» TASK DESCRIPTION: Where in the records does the word "items" appear? Copy each line that holds it.

» PROVIDED INFORMATION:

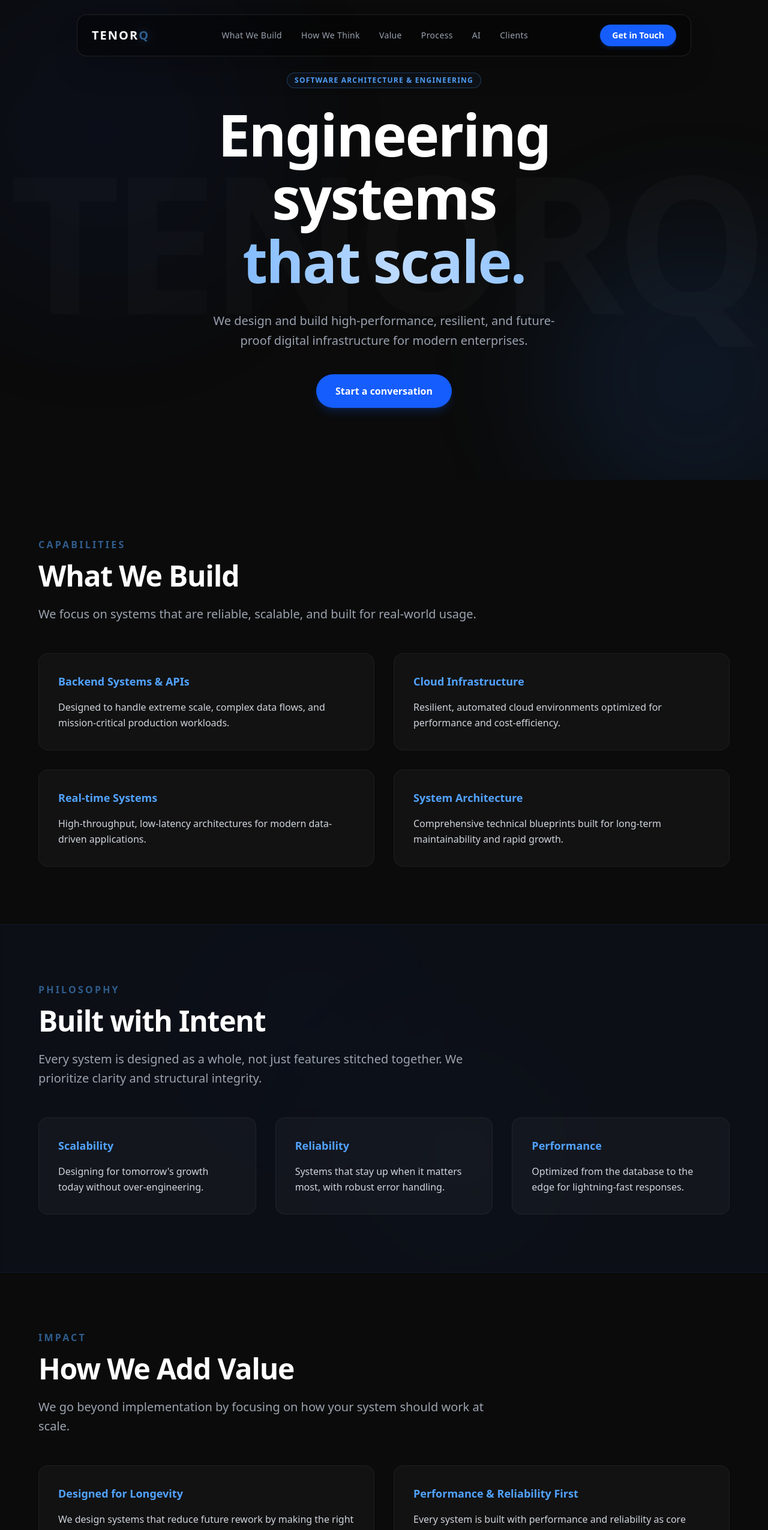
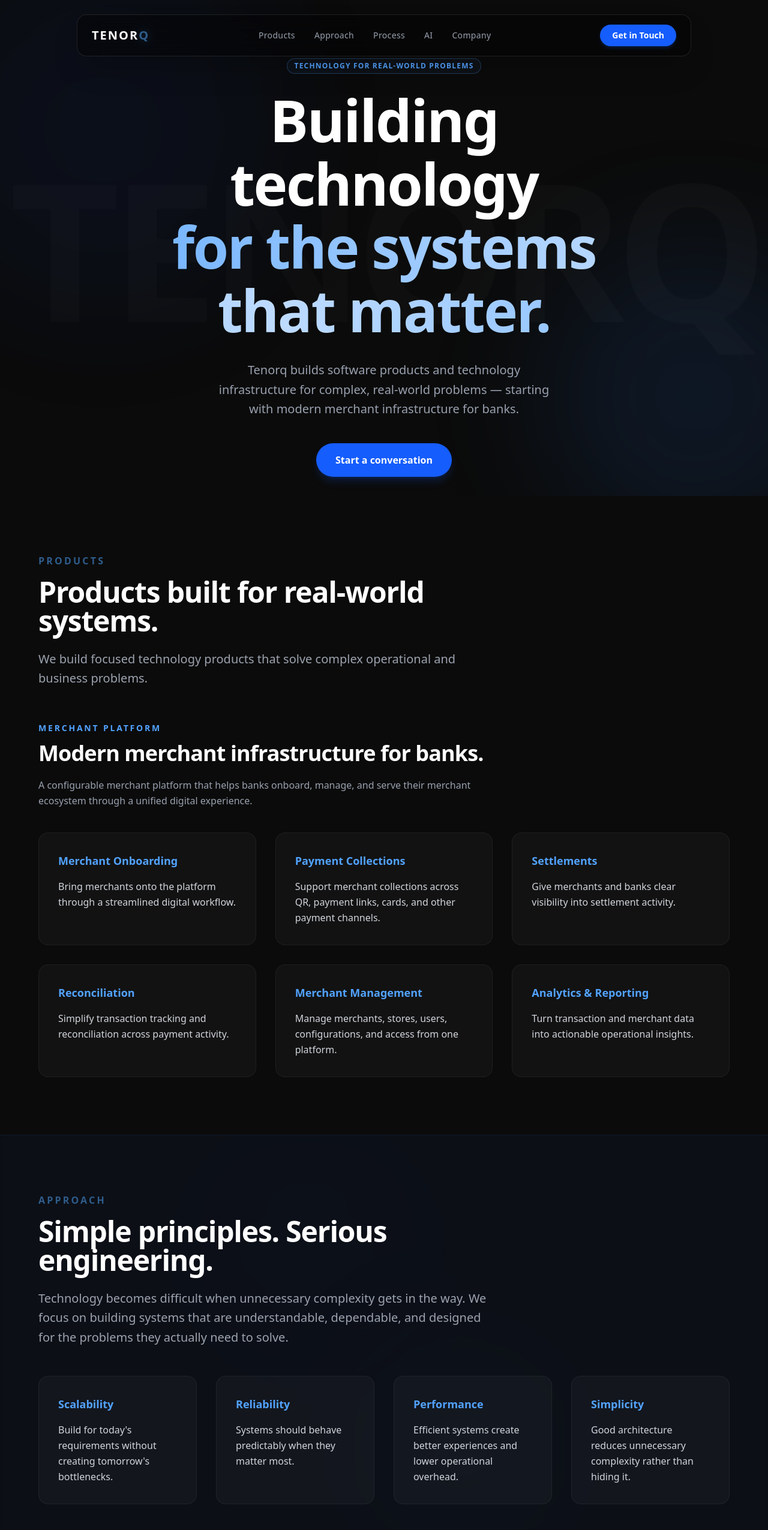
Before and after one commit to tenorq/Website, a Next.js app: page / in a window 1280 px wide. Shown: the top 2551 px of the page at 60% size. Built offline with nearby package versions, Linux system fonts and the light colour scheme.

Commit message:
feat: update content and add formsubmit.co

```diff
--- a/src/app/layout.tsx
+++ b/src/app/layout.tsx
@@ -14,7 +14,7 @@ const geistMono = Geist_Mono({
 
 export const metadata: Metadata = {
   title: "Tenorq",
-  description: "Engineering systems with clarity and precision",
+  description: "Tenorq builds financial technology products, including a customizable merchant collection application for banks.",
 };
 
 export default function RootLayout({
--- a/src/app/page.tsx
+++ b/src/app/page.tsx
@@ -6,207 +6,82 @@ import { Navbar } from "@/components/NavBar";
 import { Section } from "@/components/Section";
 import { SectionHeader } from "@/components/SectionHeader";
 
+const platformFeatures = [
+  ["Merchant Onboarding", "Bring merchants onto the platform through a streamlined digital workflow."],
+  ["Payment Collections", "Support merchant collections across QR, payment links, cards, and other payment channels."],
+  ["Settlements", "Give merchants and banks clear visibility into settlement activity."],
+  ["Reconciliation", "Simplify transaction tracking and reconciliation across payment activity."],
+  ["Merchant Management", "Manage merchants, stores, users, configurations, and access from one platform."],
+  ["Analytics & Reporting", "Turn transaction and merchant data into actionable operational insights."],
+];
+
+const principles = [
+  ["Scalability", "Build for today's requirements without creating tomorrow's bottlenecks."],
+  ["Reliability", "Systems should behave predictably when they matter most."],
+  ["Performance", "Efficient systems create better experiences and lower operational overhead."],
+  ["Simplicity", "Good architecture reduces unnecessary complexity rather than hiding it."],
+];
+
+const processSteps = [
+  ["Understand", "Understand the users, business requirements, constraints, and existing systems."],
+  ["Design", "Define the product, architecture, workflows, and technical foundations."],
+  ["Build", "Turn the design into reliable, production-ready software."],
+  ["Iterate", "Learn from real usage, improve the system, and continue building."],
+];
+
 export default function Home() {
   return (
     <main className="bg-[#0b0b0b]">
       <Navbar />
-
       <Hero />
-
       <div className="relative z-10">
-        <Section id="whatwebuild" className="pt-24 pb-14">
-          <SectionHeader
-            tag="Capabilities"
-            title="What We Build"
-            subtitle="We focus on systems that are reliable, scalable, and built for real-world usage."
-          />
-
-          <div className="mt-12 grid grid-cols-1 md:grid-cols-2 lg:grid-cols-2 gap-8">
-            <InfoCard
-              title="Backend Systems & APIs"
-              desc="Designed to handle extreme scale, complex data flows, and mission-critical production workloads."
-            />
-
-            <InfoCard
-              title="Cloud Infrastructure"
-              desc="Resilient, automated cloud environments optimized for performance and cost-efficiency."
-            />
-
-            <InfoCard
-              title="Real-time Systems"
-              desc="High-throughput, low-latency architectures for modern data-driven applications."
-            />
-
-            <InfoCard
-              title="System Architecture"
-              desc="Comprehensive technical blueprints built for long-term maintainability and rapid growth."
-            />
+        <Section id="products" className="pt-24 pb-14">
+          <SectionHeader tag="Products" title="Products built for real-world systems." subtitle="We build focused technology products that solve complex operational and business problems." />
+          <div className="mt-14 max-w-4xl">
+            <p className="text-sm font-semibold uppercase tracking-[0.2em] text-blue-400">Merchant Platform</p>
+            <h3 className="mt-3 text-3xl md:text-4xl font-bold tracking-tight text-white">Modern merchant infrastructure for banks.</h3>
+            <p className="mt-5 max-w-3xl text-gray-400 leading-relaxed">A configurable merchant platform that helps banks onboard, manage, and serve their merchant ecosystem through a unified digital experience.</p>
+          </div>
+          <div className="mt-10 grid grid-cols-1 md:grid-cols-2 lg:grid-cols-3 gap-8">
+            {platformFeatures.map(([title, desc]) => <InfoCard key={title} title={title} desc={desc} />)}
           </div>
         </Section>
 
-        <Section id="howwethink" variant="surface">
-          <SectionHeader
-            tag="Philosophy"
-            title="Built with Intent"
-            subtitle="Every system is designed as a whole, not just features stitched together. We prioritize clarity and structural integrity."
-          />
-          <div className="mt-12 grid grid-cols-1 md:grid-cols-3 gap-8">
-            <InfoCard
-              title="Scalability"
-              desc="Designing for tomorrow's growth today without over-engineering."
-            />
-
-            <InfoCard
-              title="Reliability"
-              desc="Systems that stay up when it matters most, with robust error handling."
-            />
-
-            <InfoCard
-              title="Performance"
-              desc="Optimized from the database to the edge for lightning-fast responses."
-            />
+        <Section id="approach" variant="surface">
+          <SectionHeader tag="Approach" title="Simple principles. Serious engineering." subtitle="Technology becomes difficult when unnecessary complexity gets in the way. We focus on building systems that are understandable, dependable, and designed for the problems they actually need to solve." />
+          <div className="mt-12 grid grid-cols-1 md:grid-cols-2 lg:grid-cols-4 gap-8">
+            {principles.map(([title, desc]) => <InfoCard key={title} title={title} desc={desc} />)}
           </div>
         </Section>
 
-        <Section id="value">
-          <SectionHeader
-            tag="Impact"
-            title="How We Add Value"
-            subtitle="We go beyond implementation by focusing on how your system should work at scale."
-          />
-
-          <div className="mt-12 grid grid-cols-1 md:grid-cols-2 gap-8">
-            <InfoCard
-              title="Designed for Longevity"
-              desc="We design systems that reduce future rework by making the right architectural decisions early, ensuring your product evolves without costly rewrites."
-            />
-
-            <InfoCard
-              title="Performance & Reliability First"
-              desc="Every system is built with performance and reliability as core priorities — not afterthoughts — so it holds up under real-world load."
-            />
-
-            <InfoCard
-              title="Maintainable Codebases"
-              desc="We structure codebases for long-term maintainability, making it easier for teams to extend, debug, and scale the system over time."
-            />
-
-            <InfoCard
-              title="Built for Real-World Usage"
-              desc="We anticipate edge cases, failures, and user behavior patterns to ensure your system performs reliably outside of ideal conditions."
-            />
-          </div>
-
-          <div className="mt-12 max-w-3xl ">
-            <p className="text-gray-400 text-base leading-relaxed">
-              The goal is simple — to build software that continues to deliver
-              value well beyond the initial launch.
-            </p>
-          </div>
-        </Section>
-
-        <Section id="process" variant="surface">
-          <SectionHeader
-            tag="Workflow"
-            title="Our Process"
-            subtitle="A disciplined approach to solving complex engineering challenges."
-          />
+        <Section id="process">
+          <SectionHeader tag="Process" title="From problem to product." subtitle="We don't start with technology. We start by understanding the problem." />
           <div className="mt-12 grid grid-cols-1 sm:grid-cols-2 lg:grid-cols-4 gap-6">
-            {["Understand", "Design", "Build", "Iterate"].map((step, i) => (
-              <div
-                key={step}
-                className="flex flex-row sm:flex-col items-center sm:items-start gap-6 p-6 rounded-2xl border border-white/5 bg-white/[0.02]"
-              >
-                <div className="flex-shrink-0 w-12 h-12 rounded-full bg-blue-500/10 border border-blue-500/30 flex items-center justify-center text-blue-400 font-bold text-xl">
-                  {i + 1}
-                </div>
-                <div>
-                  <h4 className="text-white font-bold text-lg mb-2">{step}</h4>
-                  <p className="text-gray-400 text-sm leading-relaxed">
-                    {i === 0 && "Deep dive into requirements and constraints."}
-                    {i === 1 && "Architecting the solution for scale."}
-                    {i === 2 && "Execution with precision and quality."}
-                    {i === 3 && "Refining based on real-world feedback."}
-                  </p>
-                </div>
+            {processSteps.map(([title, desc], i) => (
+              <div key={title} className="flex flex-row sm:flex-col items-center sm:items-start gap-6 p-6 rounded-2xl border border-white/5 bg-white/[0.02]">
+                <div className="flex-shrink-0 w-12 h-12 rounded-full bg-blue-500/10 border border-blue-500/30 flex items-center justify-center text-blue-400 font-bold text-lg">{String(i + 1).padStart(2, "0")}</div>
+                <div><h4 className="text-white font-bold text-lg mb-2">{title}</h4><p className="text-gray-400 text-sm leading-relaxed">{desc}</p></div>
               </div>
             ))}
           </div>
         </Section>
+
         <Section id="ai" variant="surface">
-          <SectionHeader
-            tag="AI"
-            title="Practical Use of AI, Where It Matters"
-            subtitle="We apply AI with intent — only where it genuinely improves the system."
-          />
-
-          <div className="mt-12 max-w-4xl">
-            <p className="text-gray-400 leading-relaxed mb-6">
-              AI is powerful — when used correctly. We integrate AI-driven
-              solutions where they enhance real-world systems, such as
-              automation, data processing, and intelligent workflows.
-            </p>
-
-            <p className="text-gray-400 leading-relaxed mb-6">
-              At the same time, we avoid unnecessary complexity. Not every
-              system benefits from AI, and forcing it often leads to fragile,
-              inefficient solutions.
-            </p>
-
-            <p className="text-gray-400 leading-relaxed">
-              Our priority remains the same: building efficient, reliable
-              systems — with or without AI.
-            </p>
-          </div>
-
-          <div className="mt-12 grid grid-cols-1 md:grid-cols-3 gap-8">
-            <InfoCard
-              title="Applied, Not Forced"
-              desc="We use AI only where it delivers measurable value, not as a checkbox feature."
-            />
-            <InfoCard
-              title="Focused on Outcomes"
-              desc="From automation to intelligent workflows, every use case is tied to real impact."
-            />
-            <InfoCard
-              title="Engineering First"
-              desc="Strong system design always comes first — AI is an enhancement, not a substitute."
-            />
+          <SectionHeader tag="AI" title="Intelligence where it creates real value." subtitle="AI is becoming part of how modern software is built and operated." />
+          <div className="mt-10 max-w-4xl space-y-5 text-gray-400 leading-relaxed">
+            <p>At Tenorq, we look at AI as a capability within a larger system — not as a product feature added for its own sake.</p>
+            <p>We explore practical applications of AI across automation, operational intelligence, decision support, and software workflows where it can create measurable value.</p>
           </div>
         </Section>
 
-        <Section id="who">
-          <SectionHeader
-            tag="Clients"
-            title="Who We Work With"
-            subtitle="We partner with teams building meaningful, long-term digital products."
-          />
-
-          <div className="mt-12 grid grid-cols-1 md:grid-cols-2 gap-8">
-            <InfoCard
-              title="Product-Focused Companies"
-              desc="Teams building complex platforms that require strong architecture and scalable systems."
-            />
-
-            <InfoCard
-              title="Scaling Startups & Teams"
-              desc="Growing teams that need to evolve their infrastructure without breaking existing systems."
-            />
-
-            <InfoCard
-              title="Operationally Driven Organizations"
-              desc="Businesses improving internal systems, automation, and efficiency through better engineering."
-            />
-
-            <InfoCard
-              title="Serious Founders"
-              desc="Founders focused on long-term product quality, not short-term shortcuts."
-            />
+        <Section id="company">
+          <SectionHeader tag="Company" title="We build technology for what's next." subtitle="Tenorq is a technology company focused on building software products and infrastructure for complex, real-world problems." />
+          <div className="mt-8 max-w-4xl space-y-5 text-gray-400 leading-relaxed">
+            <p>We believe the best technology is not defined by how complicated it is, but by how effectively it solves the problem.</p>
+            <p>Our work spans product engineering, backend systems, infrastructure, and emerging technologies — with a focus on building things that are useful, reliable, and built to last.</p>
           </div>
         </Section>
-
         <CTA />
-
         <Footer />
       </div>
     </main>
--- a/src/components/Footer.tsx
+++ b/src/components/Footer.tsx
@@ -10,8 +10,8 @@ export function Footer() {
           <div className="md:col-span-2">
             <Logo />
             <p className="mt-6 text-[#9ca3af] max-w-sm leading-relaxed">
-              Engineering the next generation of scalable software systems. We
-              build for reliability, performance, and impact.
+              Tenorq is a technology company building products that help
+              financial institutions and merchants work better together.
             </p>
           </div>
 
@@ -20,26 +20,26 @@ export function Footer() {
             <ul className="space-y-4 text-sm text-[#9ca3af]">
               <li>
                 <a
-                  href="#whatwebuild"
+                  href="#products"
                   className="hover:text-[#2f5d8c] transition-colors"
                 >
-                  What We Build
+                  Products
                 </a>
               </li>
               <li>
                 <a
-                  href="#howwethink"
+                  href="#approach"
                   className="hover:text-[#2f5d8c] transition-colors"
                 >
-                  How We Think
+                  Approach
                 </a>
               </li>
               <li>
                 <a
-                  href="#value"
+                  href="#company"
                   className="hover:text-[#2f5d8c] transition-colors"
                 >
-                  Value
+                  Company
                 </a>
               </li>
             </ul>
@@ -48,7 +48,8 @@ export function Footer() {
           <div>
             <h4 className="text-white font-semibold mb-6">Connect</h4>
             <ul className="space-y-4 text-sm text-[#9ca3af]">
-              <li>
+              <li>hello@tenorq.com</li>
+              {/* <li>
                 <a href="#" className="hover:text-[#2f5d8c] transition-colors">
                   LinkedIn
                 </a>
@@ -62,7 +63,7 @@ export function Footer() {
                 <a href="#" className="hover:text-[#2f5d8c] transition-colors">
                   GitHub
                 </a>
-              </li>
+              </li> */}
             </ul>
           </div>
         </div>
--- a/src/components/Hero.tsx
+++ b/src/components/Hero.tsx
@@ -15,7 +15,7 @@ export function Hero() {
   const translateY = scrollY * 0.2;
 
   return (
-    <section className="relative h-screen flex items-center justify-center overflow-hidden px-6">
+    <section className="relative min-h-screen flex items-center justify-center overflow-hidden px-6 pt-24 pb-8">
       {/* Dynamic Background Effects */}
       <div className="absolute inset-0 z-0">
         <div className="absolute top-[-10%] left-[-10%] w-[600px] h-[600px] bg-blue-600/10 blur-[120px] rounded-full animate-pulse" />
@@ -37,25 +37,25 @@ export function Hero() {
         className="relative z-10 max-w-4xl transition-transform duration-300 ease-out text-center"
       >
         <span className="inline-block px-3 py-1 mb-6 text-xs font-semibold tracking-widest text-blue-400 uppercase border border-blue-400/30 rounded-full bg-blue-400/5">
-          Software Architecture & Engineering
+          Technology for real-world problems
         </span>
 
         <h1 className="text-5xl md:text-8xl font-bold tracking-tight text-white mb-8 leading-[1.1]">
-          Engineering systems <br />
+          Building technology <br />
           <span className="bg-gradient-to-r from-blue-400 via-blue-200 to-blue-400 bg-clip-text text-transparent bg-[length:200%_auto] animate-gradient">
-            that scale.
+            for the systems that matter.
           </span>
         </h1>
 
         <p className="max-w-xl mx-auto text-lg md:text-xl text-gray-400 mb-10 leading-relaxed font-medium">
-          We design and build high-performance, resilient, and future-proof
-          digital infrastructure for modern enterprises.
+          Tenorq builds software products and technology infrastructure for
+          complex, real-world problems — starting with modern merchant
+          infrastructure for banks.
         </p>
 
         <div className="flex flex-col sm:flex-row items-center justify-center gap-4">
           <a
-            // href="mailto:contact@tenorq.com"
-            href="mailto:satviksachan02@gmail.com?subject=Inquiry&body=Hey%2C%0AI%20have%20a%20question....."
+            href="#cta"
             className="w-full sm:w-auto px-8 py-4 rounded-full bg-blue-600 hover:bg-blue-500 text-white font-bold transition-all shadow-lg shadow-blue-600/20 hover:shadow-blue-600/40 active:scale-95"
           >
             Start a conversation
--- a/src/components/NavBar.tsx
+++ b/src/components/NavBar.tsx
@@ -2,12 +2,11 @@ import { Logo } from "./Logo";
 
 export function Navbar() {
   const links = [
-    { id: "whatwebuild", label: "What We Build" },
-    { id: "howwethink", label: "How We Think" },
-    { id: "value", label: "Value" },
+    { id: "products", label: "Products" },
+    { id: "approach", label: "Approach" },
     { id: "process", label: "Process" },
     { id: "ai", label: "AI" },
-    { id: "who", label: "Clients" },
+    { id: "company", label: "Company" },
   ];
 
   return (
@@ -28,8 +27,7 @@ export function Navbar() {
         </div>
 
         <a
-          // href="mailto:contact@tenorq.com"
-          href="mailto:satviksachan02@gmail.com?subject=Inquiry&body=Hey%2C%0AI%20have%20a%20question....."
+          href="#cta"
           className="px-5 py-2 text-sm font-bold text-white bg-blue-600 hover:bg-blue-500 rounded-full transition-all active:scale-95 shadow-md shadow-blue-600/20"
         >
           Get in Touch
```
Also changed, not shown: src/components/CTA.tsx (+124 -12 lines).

» RESPONSE:
-                className="flex flex-row sm:flex-col items-center sm:items-start gap-6 p-6 rounded-2xl border border-white/5 bg-white/[0.02]"
-                <div className="flex-shrink-0 w-12 h-12 rounded-full bg-blue-500/10 border border-blue-500/30 flex items-center justify-center text-blue-400 font-bold text-xl">
+              <div key={title} className="flex flex-row sm:flex-col items-center sm:items-start gap-6 p-6 rounded-2xl border border-white/5 bg-white/[0.02]">
+                <div className="flex-shrink-0 w-12 h-12 rounded-full bg-blue-500/10 border border-blue-500/30 flex items-center justify-center text-blue-400 font-bold text-lg">{String(i + 1).padStart(2, "0")}</div>
-    <section className="relative h-screen flex items-center justify-center overflow-hidden px-6">
+    <section className="relative min-h-screen flex items-center justify-center overflow-hidden px-6 pt-24 pb-8">
         <div className="flex flex-col sm:flex-row items-center justify-center gap-4">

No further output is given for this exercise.